According to the paper, noninvasive BP measurement provides either intermittent or continuous readings. Most commonly, an occluding upper arm cuff is used for intermittent noninvasive monitoring. BP values are then obtained either manually (by auscultation of Korotkoff sounds or palpation) or automatically (e.g., by oscillometry). For continuous noninvasive BP monitoring, the volume clamp method or arterial applanation tonometry can be used. Both techniques enable the arterial waveform and BP values to be obtained continuously.
"The continuous noninvasive devices are all sensitive to patient movement; therefore, monitoring of the conscious patient is possible but measurement results need to be checked for plausibility. In case of severe vasoconstriction, peripheral vascular disease, or distorted fingers due to arthritis, clinical experience has shown that it may be difficult to obtain a valid waveform using finger cuffs. Some patients report discomfort from the congestion in venous return from the fingertip where the cuff is place. For this reason, manufacturers recommend to change the cuff to another finger after a certain period of monitoring," explain the paper authors, Agnes S. Meidert, MD, Department of Anaesthesiology, University Hospital, Ludwig-Maximilians-Universität München, Munich, Germany and Bernd Saugel, MD, Department of Anaesthesiology, Centre of Anaesthesiology and Intensive Care Medicine, University Medical Centre Hamburg-Eppendorf, Hamburg, Germany.

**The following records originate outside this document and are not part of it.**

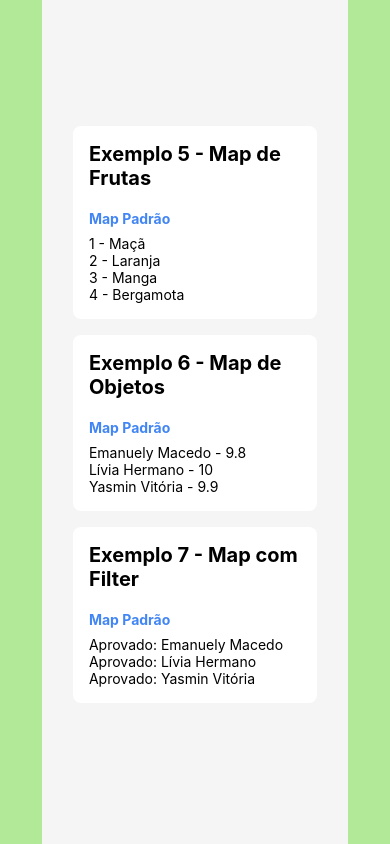
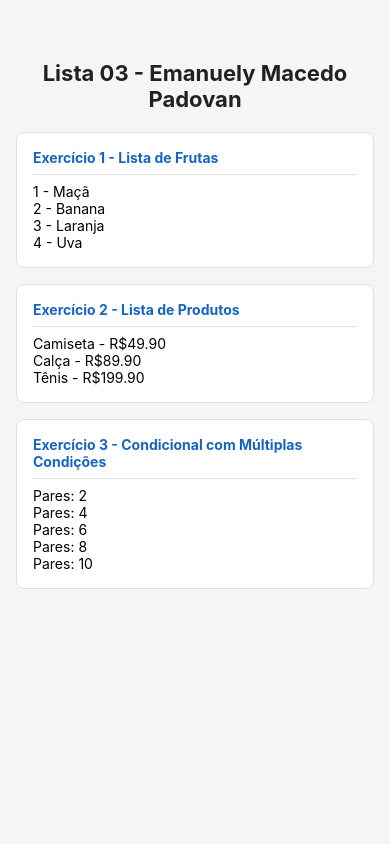
Before and after one commit to emanuely-padovan/first-app, a React Native app: screen / in a window 390 px wide. Built offline with nearby package versions, Linux system fonts and the light colour scheme.

Commit message:
Finalização da aula

```diff
--- a/src/App.js
+++ b/src/App.js
@@ -1,11 +1,11 @@
 import { StatusBar } from 'expo-status-bar';
 import { StyleSheet, Text, View } from 'react-native';
-import Exemplo04 from './jsx_examples/04_listas';
+import Lista03 from './jsx_listas-exercicios/lista3';
 
 export default function App() {
   return (
     <View style={styles.container}>
-      <Exemplo04/>
+      <Lista03/>
       <StatusBar style="auto" />
     </View>
   );
@@ -14,7 +14,7 @@ export default function App() {
 const styles = StyleSheet.create({
   container: {
     flex: 1,
-    backgroundColor: '#5cd12a7b',
+    backgroundColor: '#65d33a5e',
     alignItems: 'center',
     justifyContent: 'center',
   },
--- /dev/null
+++ b/src/jsx_listas-exercicios/lista3.js
@@ -0,0 +1,89 @@
+import { View, Text, ScrollView, StyleSheet } from "react-native";
+
+export default function Lista03() {
+    const frutas = ['Maçã', 'Banana', 'Laranja', 'Uva'];
+
+    const produtos = [
+        { id: 1, nome: "Camiseta", preco: 49.90 },
+        { id: 2, nome: "Calça", preco: 89.90 },
+        { id: 3, nome: "Tênis", preco: 199.90 },
+    ];
+
+    const numeros = [1, 2, 3, 4, 5, 6, 7, 8, 9, 10];
+
+    return (
+        <ScrollView style={styles.container}>
+        <Text style={styles.titulo}>Lista 03 - Emanuely Macedo Padovan</Text>
+
+        <View style={styles.card}>
+            <Text style={styles.label}>Exercício 1 - Lista de Frutas</Text>
+            <View>
+                {frutas.map((frutas, indice) => (
+                    <Text key={indice}>
+                        {indice + 1} - {frutas}
+                    </Text>
+                ))}
+            </View>
+        </View>
+
+        <View style={styles.card}>
+            <Text style={styles.label}>Exercício 2 - Lista de Produtos</Text>
+            <View>
+                {produtos.map((produtos) => (
+                    <Text key={produtos.id}>
+                        {produtos.nome} - R${produtos.preco}0
+                    </Text>
+                ))}
+            </View>
+        </View>
+
+        <View style={styles.card}>
+            <Text style={styles.label}>Exercício 3 - Condicional com Múltiplas Condições</Text>
+            <View>
+                {numeros
+                .filter((numeros) => numeros % 2 === 0)
+                .map((numeros) => (
+                    <Text key={numeros}>Pares: {numeros}</Text>
+                ))}
+            </View>
+        </View>
+        </ScrollView>
+    );
+}
+
+const styles = StyleSheet.create({
+    container: {
+        flex: 1,
+        backgroundColor: "#F5F5F5",
+        paddingTop: 60
+    },
+    titulo: {
+        fontSize: 22,
+        fontWeight: "bold",
+        textAlign: "center",
+        marginBottom: 20,
+        color: "#212121",
+    },
+    card: {
+        backgroundColor: "#FFF",
+        marginHorizontal: 16,
+        marginBottom: 16,
+        padding: 16,
+        borderRadius: 8,
+        borderWidth: 1,
+        borderColor: "#E0E0E0",
+    },
+    label: {
+        fontSize: 14,
+        fontWeight: "bold",
+        color: "#1565C0",
+        marginBottom: 8,
+        borderBottomWidth: 1,
+        borderBottomColor: "#E0E0E0",
+        paddingBottom: 8,
+    },
+    texto: { fontSize: 14,
+        color: "#424242",
+        lineHeight: 22
+    },
+});
```
Also changed, not shown: src/jsx_listas-exercicios/lista1.js (added, +85 -0 lines), src/jsx_listas-exercicios/lista2.js (added, +86 -0 lines), 1 other file (tests, documents, lock files or other folders).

Interestingly, most clinicians ask themselves whether the noninvasively obtained BP curve shows the “real” BP. In addition, compared to conventional intermittent devices for BP measurement, continuous BP monitoring is relatively expensive.
Drs. Meidert and Saugel cite big data base analyses of simultaneous measurements in ICU and OR, which have demonstrated that the devices using an oscillometric method tend to overestimate hypotensive BP values and to underestimate hypertensive BP values. Also, the reliability of noninvasive intermittent BP measurement in patients with arrhythmia has been questioned. Two studies have shown recently that there is no relevant difference between oscillometric measurement in patients with or without arrhythmia.
"The question," say Drs. Meidert and Saugel, "is whether continuous noninvasive devices need to replace the direct measurement or rather fill the monitoring gap for patients who are insufficiently monitored by intermittent measurements only." For some clinicians, the ability to track changes in BP with the use of these continuous devices is particularly helpful in managing patient care.
The authors explain: "For critically ill patients in the ICU, noninvasive BP monitoring is unlikely to play a big role in the foreseeable future. Although some researchers see the age of total noninvasive BP monitoring dawning, in our point of view critically ill patients need frequent arterial blood gas analysis as well as continuous and reliable measurement of absolute BP values."
Source: Frontiers in Medicine
Image Credit: Bernhard Wintersperger